ORIGINALLY PUBLISHED IN THE MEQUON BEACON
The last couple of months my children have been in the full swing of all their sports activities, and daily I am reminded of the possibility of tooth trauma, which was the impetus for this article.
In 1960, the Department of Oral Maxillofacial Surgery at the University Hospital of Copenhagen wrote a textbook on the treatment of traumatic dental injuries, “The Classification of the Treatment of Traumatic Dental Injuries”. Traumatic dental injuries were classified in this book as; Luxation, Avulsion, Tooth Fractures Without Pulpal Exposure, Crown-root Fractures, Root Fractures, Alveolar Fractures, Jaw Fractures with Tooth Involvement, and Primary Tooth Injuries. Obviously, this article will not allow me to cover any of these in detail but I will focus on the most common of these.

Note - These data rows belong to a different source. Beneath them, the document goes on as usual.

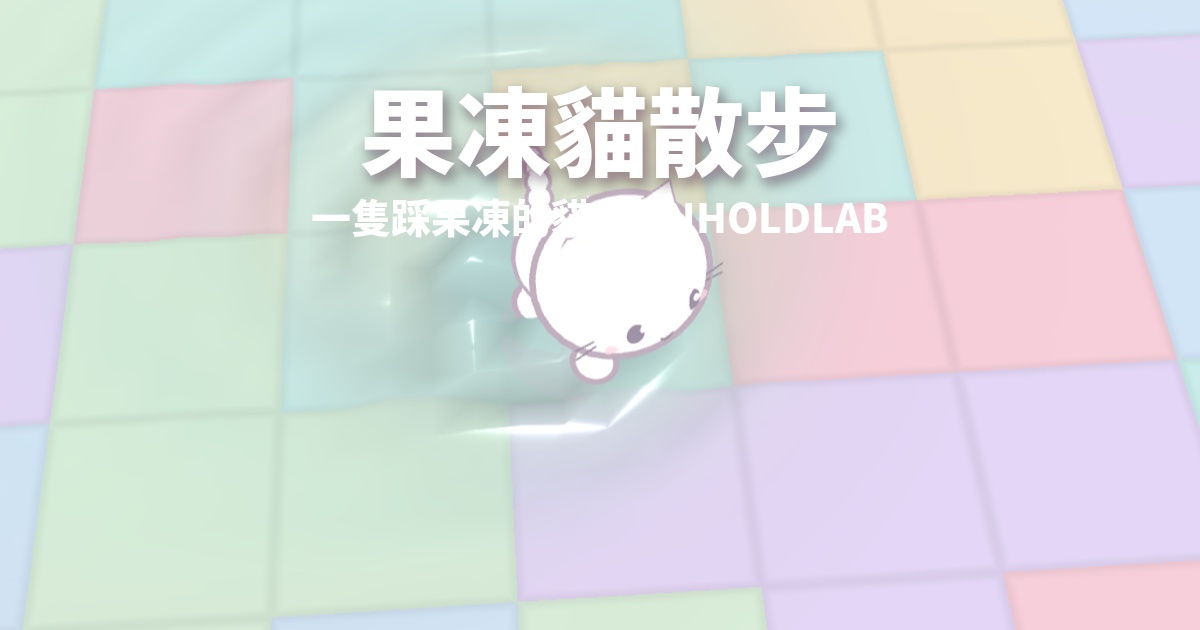
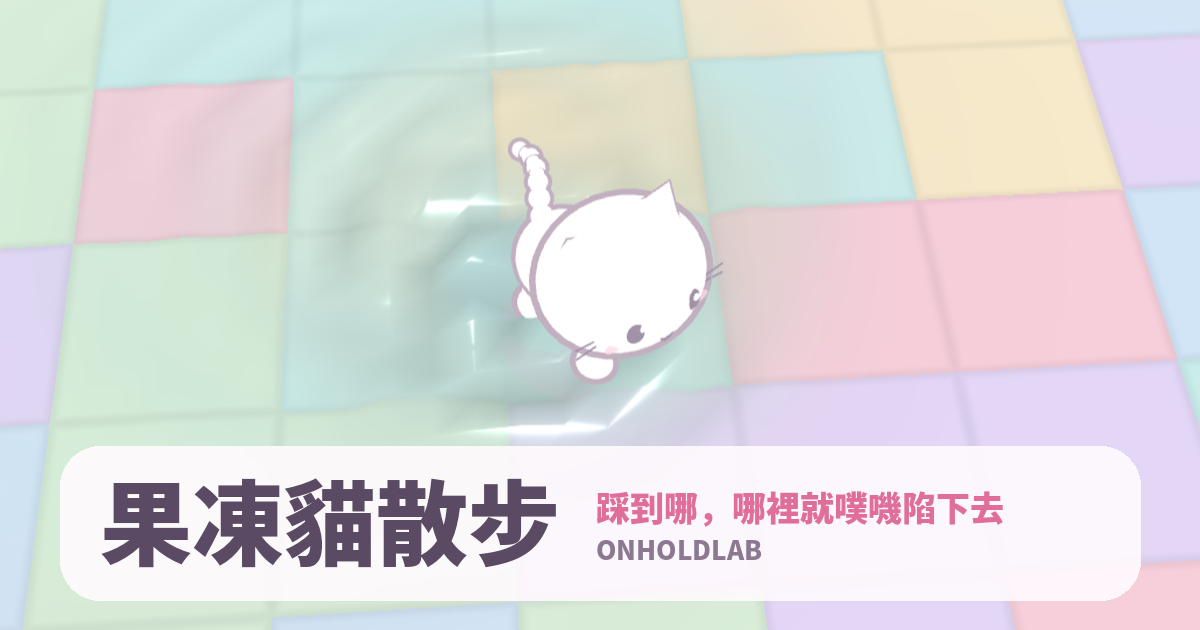
Keep HUD on one line (no jumping as numbers grow); clearer cover text
Claude-Session: https://claude.ai/code/session_01CzYSXy7b4PmADMQ7R6Y71T

Changed region(s): [[0.0308, 0.6937, 0.9558, 0.9651], [0.2467, 0.1206, 0.74, 0.3921]]

diff --git a/index.html b/index.html
@@ -1,4 +1,4 @@
-<!doctype html><html lang="zh-Hant"><head><meta charset="utf-8"><meta name="viewport" content="width=device-width,initial-scale=1,viewport-fit=cover"><meta property="og:title" content="果凍貓散步"><meta property="og:image" content="https://onholdlab.github.io/walking-cat/cover.png"><meta property="og:image:width" content="1200"><meta property="og:image:height" content="630"><meta name="twitter:card" content="summary_large_image"><meta name="twitter:title" content="果凍貓散步"><meta name="twitter:image" content="https://onholdlab.github.io/walking-cat/cover.png"><meta property="og:description" content="一隻踩果凍的貓。牠走到哪，地板就噗嘰陷下去。"><style>:root{padding-top:env(safe-area-inset-top,0px);padding-bottom:env(safe-area-inset-bottom,0px)}img{max-width:100%}[hidden]{display:none!important}</style><script data-goatcounter="https://onholdlab.goatcounter.com/count" async src="//gc.zgo.at/count.js"></script></head><body>
+<!doctype html><html lang="zh-Hant"><head><meta charset="utf-8"><meta name="viewport" content="width=device-width,initial-scale=1,viewport-fit=cover"><meta property="og:title" content="果凍貓散步"><meta property="og:image" content="https://onholdlab.github.io/walking-cat/cover.png?v=2"><meta property="og:image:width" content="1200"><meta property="og:image:height" content="630"><meta name="twitter:card" content="summary_large_image"><meta name="twitter:title" content="果凍貓散步"><meta name="twitter:image" content="https://onholdlab.github.io/walking-cat/cover.png?v=2"><meta property="og:description" content="一隻踩果凍的貓。牠走到哪，地板就噗嘰陷下去。"><style>:root{padding-top:env(safe-area-inset-top,0px);padding-bottom:env(safe-area-inset-bottom,0px)}img{max-width:100%}[hidden]{display:none!important}</style><script data-goatcounter="https://onholdlab.goatcounter.com/count" async src="//gc.zgo.at/count.js"></script></head><body>
 <title>果凍貓散步</title>
 <meta name="claude:viewport-fit-sides" content="cover">
 <style>
@@ -26,7 +26,12 @@ button.chip{border:0;color:var(--ink);font:inherit;cursor:pointer}
 .start{position:fixed;inset:0;display:grid;place-items:center;background:rgba(246,238,244,.55);backdrop-filter:blur(3px);z-index:5}
 .start button{border:0;background:#fff;color:var(--ink);font:500 18px var(--f);padding:16px 30px;border-radius:999px;box-shadow:0 8px 30px rgba(200,140,180,.3);cursor:pointer}
 .tip{position:fixed;bottom:calc(46px + env(safe-area-inset-bottom,0px));left:130px;right:130px;text-align:center;font-size:12px;opacity:.65;pointer-events:none}
-.grp{display:flex;gap:8px;align-items:center;flex-wrap:wrap}
+.grp{display:flex;gap:6px;align-items:center;flex-wrap:nowrap;min-width:0}
+.chip{white-space:nowrap;flex:none}
+.chip b{display:inline-block;text-align:right;font-variant-numeric:tabular-nums}
+#n{min-width:3ch}#tot{min-width:4ch}
+#snd{width:40px;height:38px;padding:0;display:grid;place-items:center;font-size:17px}
+@media (max-width:420px){.chip{padding:8px 11px;font-size:13px}}
 .gold{background:linear-gradient(135deg,#fff6cf,#ffd978);color:#8a5a00}.gold b{color:#b57300}
 #stepBtn{cursor:pointer}#stepBtn:focus-visible,.sbtn:focus-visible,#sclose:focus-visible{outline:3px solid #f3a6c4}
 .sheet{position:fixed;inset:0;z-index:9;display:grid;place-items:center;background:rgba(107,90,115,.38);backdrop-filter:blur(4px);padding:max(16px,env(safe-area-inset-top,0px)) max(16px,env(safe-area-inset-right,0px)) max(16px,env(safe-area-inset-bottom,0px)) max(16px,env(safe-area-inset-left,0px))}
@@ -44,7 +49,7 @@ button.chip{border:0;color:var(--ink);font:inherit;cursor:pointer}
 @media (prefers-reduced-motion:reduce){.pad{transition:none}}
 </style>
 <link rel="stylesheet" href="https://fonts.googleapis.com/css2?family=Zen+Maru+Gothic:wght@500&display=swap">
-<div class="hud"><div class="grp"><button class="chip" id="stepBtn" aria-label="分享今日貓貓步數">今日 <b id="n">0</b> 步 ⇪</button><span class="chip gold">累積踩踩 <b id="tot">0</b></span></div><button class="chip" id="snd">🔊 聲音開</button></div>
+<div class="hud"><div class="grp"><button class="chip" id="stepBtn" aria-label="分享今日貓貓步數">今日 <b id="n">0</b> 步 ⇪</button><span class="chip gold">累積踩踩 <b id="tot">0</b></span></div><button class="chip" id="snd" aria-label="聲音開">🔊</button></div>
 <button class="pad" id="jump" aria-label="跳躍"><svg viewBox="0 0 40 40" fill="#fff"><ellipse cx="20" cy="26" rx="9" ry="7.5"/><circle cx="9" cy="16" r="4"/><circle cx="16" cy="10" r="4"/><circle cx="24" cy="10" r="4"/><circle cx="31" cy="16" r="4"/></svg><span>跳跳</span></button>
 <button class="pad" id="run" aria-label="奔跑（按住）"><svg viewBox="0 0 40 40" fill="none" stroke="#fff" stroke-width="4" stroke-linecap="round" stroke-linejoin="round"><path d="M8 12l9 8-9 8"/><path d="M21 12l9 8-9 8"/></svg><span>衝衝</span></button>
 <div class="tip">點地面讓牠走過去</div>
@@ -171,7 +176,7 @@ function slimeStep(pan,big){const t=AC.currentTime,src=AC.createBufferSource(),g
  p.pan.value=pan;src.connect(g).connect(p).connect(AC.destination);src.start(t);src.stop(t+d+.02)}
 
 let restLong=false;
-document.getElementById('snd').onclick=e=>{on=!on;e.currentTarget.textContent=on?'🔊 聲音開':'🔈 聲音關'};
+document.getElementById('snd').onclick=e=>{on=!on;e.currentTarget.textContent=on?'🔊':'🔈';e.currentTarget.setAttribute('aria-label',on?'聲音開':'聲音關')};
 function splash(x,z,pan,amp=1,quiet=false){rp[ri].set(x,z,G.uniforms.t.value,amp*(.8+Math.random()*.35));rc[ri].set(...cellCol(x,z));ri=(ri+1)%MAX;if(!quiet){squish(pan,amp>1.2?1:0);addStep()}}
 
 // 防止 Threads / IG 內建瀏覽器上下拖動把頁面拉走（分享卡片內仍可捲動）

The most frequent of tooth trauma are crown fractures; something I have seen a lot of lately! This type of trauma could be as small as a piece of enamel fracturing (the hard outer shell of the tooth), or a fracture that involves both the enamel and dentin (the inner core beneath enamel). For dentists, this is a dream to treat because it only requires smoothing or bonding. A more difficult type of fracture involves the nerve, which unfortunately then requires that the tooth have a root canal.
Luxation is the disruption of a tooth’s nerve and blood supply from a trauma that damages the ligaments and bone around the tooth that holds it in place, causing the tooth to become angled, loose, or moved out of the socket. Treatment for this is as simple as the patient maintaining a soft food diet for a week, or as invasive as repositioning the tooth and fixating it to adjacent teeth to regain stability. Due to the disruption of blood supply from luxation, it is important to be aware of tooth color changes. When a tooth becomes pink, yellow, or grey, it is an indication of permanent damage to the tooth’s blood supply. If a tooth becomes pink, it is a sign of a recent trauma and a hyperexcited nerve that can only be treated with root canal treatment. If a tooth is grey, it is an indication that luxation caused permanent loss of blood supply, and the nerve is dead with a probable infection. If a tooth appears to be more yellow than adjacent teeth, it could be a sign of a past trauma that caused the pulp to recede or become calcified; our bodies natural way of preserving this tooth.
Avulsion is probably the scariest of tooth traumas. Tooth avulsion is when a tooth is completely displaced from the tooth socket, or in other words the tooth just falls out. Now I don’t have an official study to back this up, but from clinical experience and inherited, but practical clinical knowledge from my dad, this can be commonly seen with trauma from an elbow to the head during a basketball game. The key to the success if this trauma occurs, is transporting the tooth in Hank’s Balanced Salt Solution for no longer than 20 minutes. I’m not certain of many people or schools who would have this on hand, but simply storing the tooth in milk for 20 minutes will make your dentist feel more than comfortable reimplanting this tooth.
The fact of the matter is, no one is prepared to handle a dental trauma, but the key is prevention. Falling over or being hit in the face is one of the most common reasons for dental tooth trauma. The most obvious prevention here is this to avoid angering anyone enough to hit you or that obstacle in your house that may cause you to fall. Finally, if you or your child plays sports ALWAYS have them wear an athletic mouth guard, and if they are too uncomfortable to wear, please talk to you dentist about having a custom lab athletic guard made.